My breath gets deeper and deeper by the minute. It’s about 4pm. Looking at the clock, and then back to my computer, waiting to send my official resignation letter …
Do you pride yourself as a hardworking person? Always wanting to do and achieve more?
Yet, it just seems like, you are not moving any further …
I felt that way about 3 years into my first job after I graduated.
I have a great and loving family. But growing up has been tough, financially.
Still remember occasions such as having our electricity and water cut off due to missed payments, and HDB officers banging at our door chasing for overdue mortgage payment while me and my sisters went hiding in the rooms pretending that no one is around.
All these external factors must have created the motivation in me to work hard in order strive and achieve more than we had in the younger days.
So I studied and worked really hard. Days and night. Seven days a week. And I became pretty good academically.
Eventually I graduated from National University of Singapore, and I got a considerably good job at a MNC.
It’s a great company with awesome colleagues. However, it just felt like something was missing.
Long story short, I submitted my resignation letter after 3 years in the company. With the thoughts that I could help others in their real estate investment endeavours while I learn and build my educational research business at the side, becoming a real estate consultant became a natural progression.
So there I am starting from ground zero …
Again, I poured myself into researching and real estate industry, understanding everything I could about property investing, and how I can help others with this newly gained knowledge.
Along the way, I realised that I should put what I learned into practice.
3 months after I left the corporate world, I got my first property with my partner, in a turbulent and uncertain time.
Why? Because I have acquired the knowledge to make that BIG decision. I am confident because the math explains itself.
We bought a 2bedroom private property at $800,000. Took a $600,000 loan.
We structured with a 90/10 tenancy-in-common split in ownership. Reason being that we can decouple (sell the shares from 1 to the other) so that one of us continue to own this first property where we will continue to stay in, while the other will purchase another property for investment (in about 3 – 5 years time) and rent it out. Such arrangement will help to save on cost and avoid having to pay the hefty Additional Buyer Stamp Duty (ABSD) – 12% of Singaporeans who want to own 2nd property.
We decided to go for private property because going for HDB BTO will delay our investment plan by at least 5 – 7 years. This will have implication on the long term Return On Investment (ROI) – will share with you in other post.
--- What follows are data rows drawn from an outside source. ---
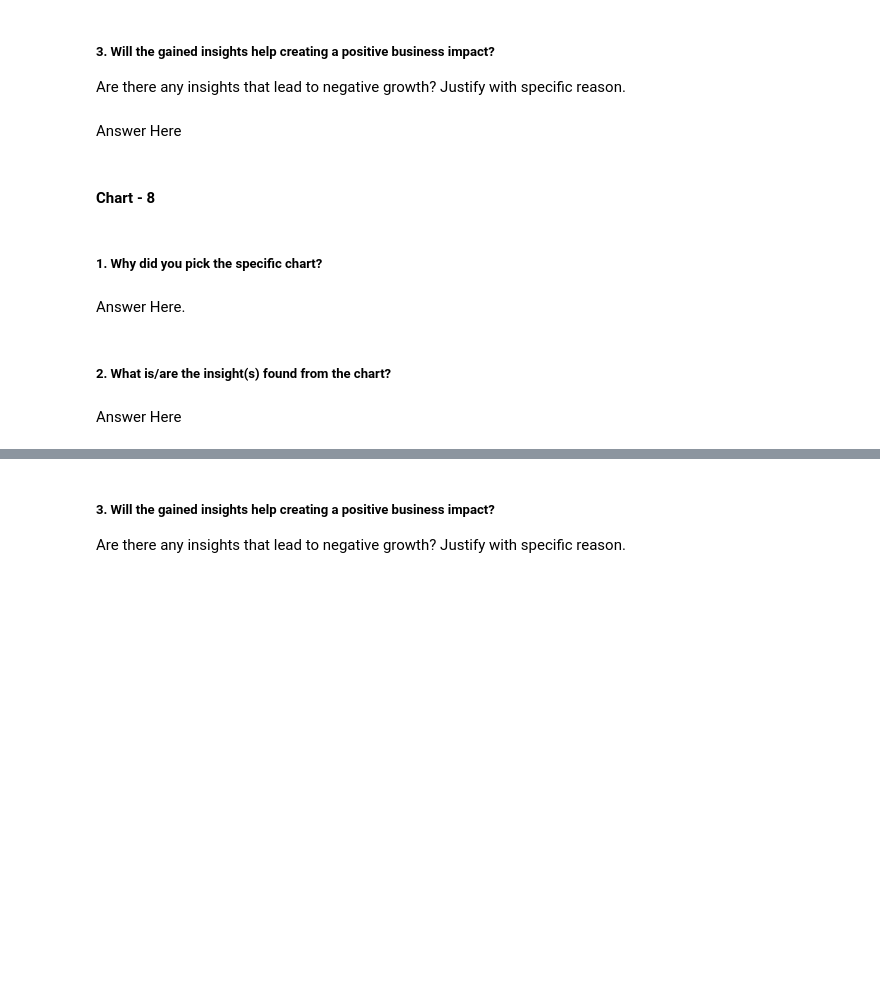
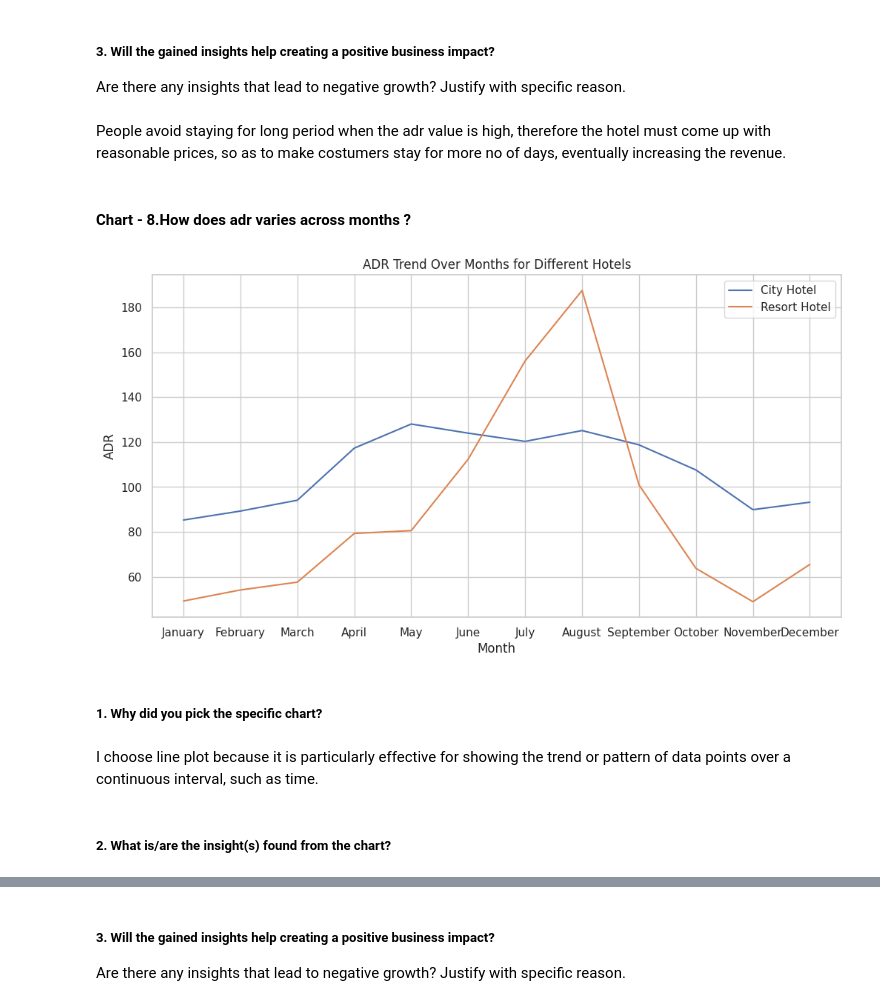
Before and after one commit to RiteshBorude/Hotel_Booking_Analysis, a Jupyter notebook: Ritesh_Borude_EDA.ipynb, the cells around one changed output, grey strips where cells are left out. Drawn from its saved outputs; the diff is of its cells as text; code cells hidden in the pictures; blank space fills up the shorter version.

```diff
--- a/Ritesh_Borude_EDA.ipynb
+++ b/Ritesh_Borude_EDA.ipynb
@@ -775,7 +824,7 @@ Answer Here
 # %% [markdown]
 ##### 3. Will the gained insights help creating a positive business impact?
 Are there any insights that lead to negative growth? Justify with specific reason.
-# %% [markdown]
-Answer Here
+# %% [markdown]
+People avoid staying for long period when the adr value is high, therefore the hotel must come up with reasonable prices, so as to make costumers stay for more no of days, eventually increasing the revenue.
 # %% [markdown]
-#### Chart - 8
+#### Chart - 8.How does adr varies across months ?
@@ -784,8 +831,24 @@ Answer Here
+# %%
+# Chart - 8 visualization code
+# prepare the data
+adr_months = df.groupby(['arrival_date_month', 'hotel'])['adr'].mean()
+adr_months_pivot = adr_months.unstack('hotel')
+adr_months_reindexed = adr_months_pivot.reindex(['January','February','March','April','May','June', 'July' ,'August', 'September','October','November','December'])
+# plot the chart
+plt.figure(figsize=(12, 6))
+
+sns.lineplot(x=adr_months_reindexed.index, y=adr_months_reindexed['City Hotel'], label='City Hotel')
+sns.lineplot(x=adr_months_reindexed.index, y=adr_months_reindexed['Resort Hotel'], label='Resort Hotel')
+plt.xlabel('Month')
+plt.ylabel('ADR')
+plt.title('ADR Trend Over Months for Different Hotels')
+plt.legend()
+plt.show()
+# %% [output]
+[figure, added]
 # %% [markdown]
 ##### 1. Why did you pick the specific chart?
-# %% [markdown]
-Answer Here.
+# %% [markdown]
+I  choose line plot because it is particularly effective for showing the trend or pattern of data points over a continuous interval, such as time.
 # %% [markdown]
 ##### 2. What is/are the insight(s) found from the chart?
-# %% [markdown]
-Answer Here
```
Also changed, not shown: parts of 97 cells of this notebook.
Assume that we will purchase the 2nd property of the same value, $800,000. The loan of $600,000 at an interest rate of 1.3% and loan tenure of 30year, the mortgage will work out to be about $2000/month.
Coincidentally, with a market rental yield of 3%, we will expect a rental of about $2000/month as well, so this can be used to help us pay for the mortgage every month.
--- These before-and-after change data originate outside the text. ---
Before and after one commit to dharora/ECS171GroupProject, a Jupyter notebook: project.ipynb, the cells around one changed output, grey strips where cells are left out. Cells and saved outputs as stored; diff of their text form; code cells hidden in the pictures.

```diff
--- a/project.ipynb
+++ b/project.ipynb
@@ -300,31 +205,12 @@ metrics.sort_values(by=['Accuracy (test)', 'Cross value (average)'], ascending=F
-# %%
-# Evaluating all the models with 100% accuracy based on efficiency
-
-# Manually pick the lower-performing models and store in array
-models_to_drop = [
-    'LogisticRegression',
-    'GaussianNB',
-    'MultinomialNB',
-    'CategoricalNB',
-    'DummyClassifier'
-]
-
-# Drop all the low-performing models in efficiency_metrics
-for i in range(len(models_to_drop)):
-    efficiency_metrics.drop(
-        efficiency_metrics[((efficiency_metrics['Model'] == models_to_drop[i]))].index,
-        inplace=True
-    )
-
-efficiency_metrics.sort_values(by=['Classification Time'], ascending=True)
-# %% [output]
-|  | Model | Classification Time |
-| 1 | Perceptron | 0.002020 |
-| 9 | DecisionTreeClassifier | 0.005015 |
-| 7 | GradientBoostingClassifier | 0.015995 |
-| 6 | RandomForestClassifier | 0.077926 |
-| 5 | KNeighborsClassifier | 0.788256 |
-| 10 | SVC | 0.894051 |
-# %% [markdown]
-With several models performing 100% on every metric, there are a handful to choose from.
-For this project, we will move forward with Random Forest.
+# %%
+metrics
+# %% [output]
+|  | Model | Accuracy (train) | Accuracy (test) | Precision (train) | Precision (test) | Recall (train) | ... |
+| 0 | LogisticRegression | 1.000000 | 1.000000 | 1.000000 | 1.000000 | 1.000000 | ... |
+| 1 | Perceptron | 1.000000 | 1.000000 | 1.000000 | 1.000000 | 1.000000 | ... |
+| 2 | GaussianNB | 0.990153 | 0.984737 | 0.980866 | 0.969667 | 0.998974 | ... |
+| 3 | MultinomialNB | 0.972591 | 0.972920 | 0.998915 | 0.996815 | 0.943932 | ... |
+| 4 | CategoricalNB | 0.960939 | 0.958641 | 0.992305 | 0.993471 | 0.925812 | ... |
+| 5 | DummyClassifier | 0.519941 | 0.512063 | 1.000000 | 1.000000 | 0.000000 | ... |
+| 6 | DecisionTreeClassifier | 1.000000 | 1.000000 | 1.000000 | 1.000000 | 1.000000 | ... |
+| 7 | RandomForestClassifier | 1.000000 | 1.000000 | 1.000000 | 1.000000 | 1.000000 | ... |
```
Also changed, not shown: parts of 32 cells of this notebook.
However, note that out of the $2000, there is an interest and principal component respectively. Interest for the first month works out to be about $650, while the principal works out to be $1350. However, the interest component will decrease along with time, while the principal component will increase with time.
This means that $650 will be used to pay the bank and is never coming back. The $1350 is paid as principal, so once we sell of the property in the future, we will get back this as our equity in the property.
For simplicity, assume our profit is a consistent amount of $1350, it will work out to be $113,400 in 7 years time, because of the additional investment horizon compared to the route if we have gotten a HDB BTO instead.
Ultimately, assume a 1% capital appreciation per year (note the property market will follow Singapore’s economy which is generally about 2 – 3% long term average), we will expect the property price to reach about $1million.
This means that we’d expect 2 properties worth $1million each that’s fully paid. Meaning when you retire, you will have an asset worth at least $2million, and there’s many ways you can go about managing it.
At the very least, you can use it to fully payoff a $400,000 HDB to stay for retirement, use the remaining $1.6million to invest in stable asset class, such as REITs generating a 5% dividend yield. This should comfortably give you a passive income of $6600 every month, while retaining your total asset value of $2million.
This is just the tip of the iceberg. There’s many ways to go about maximising the returns from your real estate investment which we will share more in future posts.
But for now, I hope it has given you a better idea of how you can potentially setup your real estate portfolio right as a couple in Singapore’s context today.
As always, feed your mind, change your life!